All that aside, they mean it when they say you can pull up a chair and just talk to people. Really.  Everyone seemed very welcoming. The people I met were all awesome.

A lot of them, I suspect are kindred spirits. And if you’re a fantasy fan (and SF---it’s all part of the fold) there will be things to talk about.

Okay. I didn’t really take advantage of many free-form conversations. I wasn’t quite up to the Just Jump In level quite yet. I did participate in an Intermediate writers group talk. I did talk to people…including some writers I truly admire.

Those are baby steps, but significant ones. The atmosphere allowed me to challenge myself. I made an effort to talk about myself and my writing. Sure, it was awkward sometimes, but I did it. And I lived! I made myself go back downstairs in the evening to get into something social instead of hiding. And I was rewarded by music and fun.
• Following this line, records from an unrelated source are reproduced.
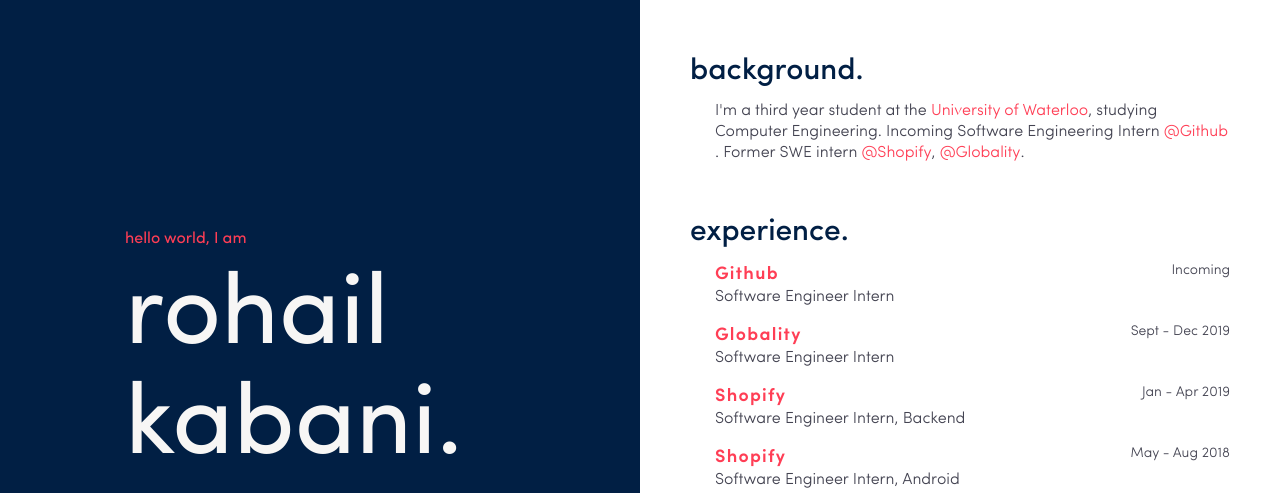
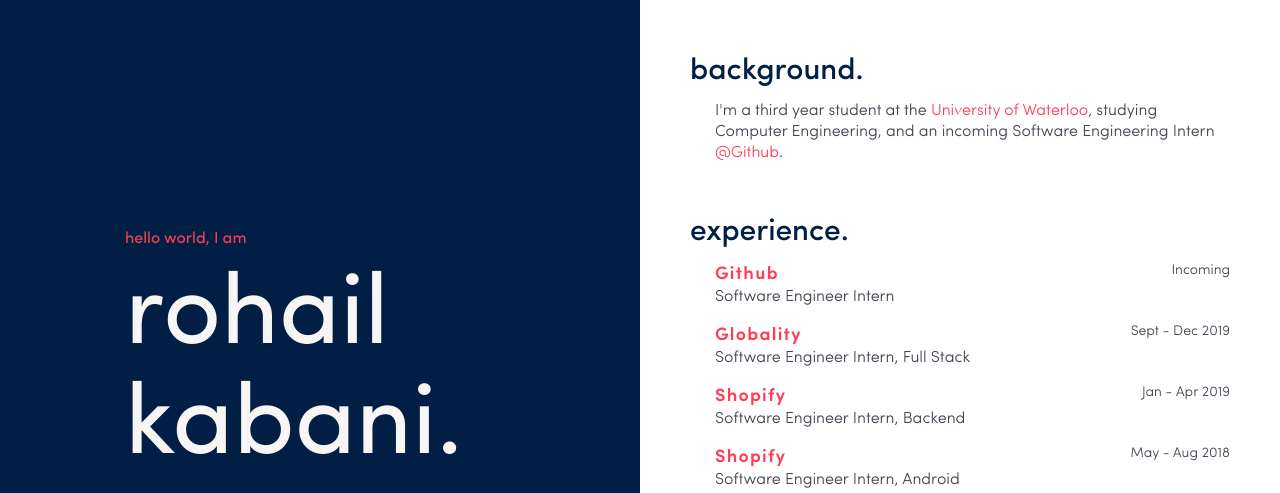
Before and after one commit to rkabani19/rkabani19.github.io, a Gatsby site in the folder version-2.0/: page / in a window 1280 px wide. Shown: the top 493 px of the page. Built offline with nearby package versions, Linux system fonts and the light colour scheme; Gatsby itself is replaced by a stand-in of ours.

Commit message:
text changes

```diff
--- a/version-2.0/src/content/background/index.md
+++ b/version-2.0/src/content/background/index.md
@@ -2,4 +2,4 @@
 title: 'background.'
 ---
 
-I'm a third year student at the [University of Waterloo](https://www.uwaterloo.ca/), studying Computer Engineering. Incoming Software Engineering Intern [@Github](https://www.github.com). Former SWE intern [@Shopify](https://www.shopify.com), [@Globality](https://www.globality.com).
+I'm a third year student at the [University of Waterloo](https://www.uwaterloo.ca/), studying Computer Engineering, and an incoming Software Engineering Intern [@Github](https://www.github.com).
--- a/version-2.0/src/content/experience/globality/index.md
+++ b/version-2.0/src/content/experience/globality/index.md
@@ -1,6 +1,6 @@
 ---
 date: '2019-12-28'
-title: 'Software Engineer Intern'
+title: 'Software Engineer Intern, Full Stack'
 company: 'Globality'
 location: 'Menlo Park, CA'
 range: 'Sept - Dec 2019'
--- a/version-2.0/src/pages/index.js
+++ b/version-2.0/src/pages/index.js
@@ -118,6 +118,4 @@ export const query = graphql`
   }
 `;
 
-// TODO: update background description
 // TODO: add resume
-// TODO: update metadata
```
I’m totally going again next year.

I recommend this convention without reservation. If this sounds good and you can go, do it! It’s small and there’s a cap, but I believe they want to grow. They deserve to grow.

And, you know, if this isn’t your main area of interest and the cons you attend (if any) don’t already do some of this---it’s something to consider. 

On with summer—

Now I’ve got a longer list of things to read.

I’m inspired to keep pushing myself in my writing and all that.

I'm still learning things in class. 

I’m looking forward to other trips and Gen Con.

Good things are happening. 


What’s that LEGO song? Oh, yeah…Everything is Awesome!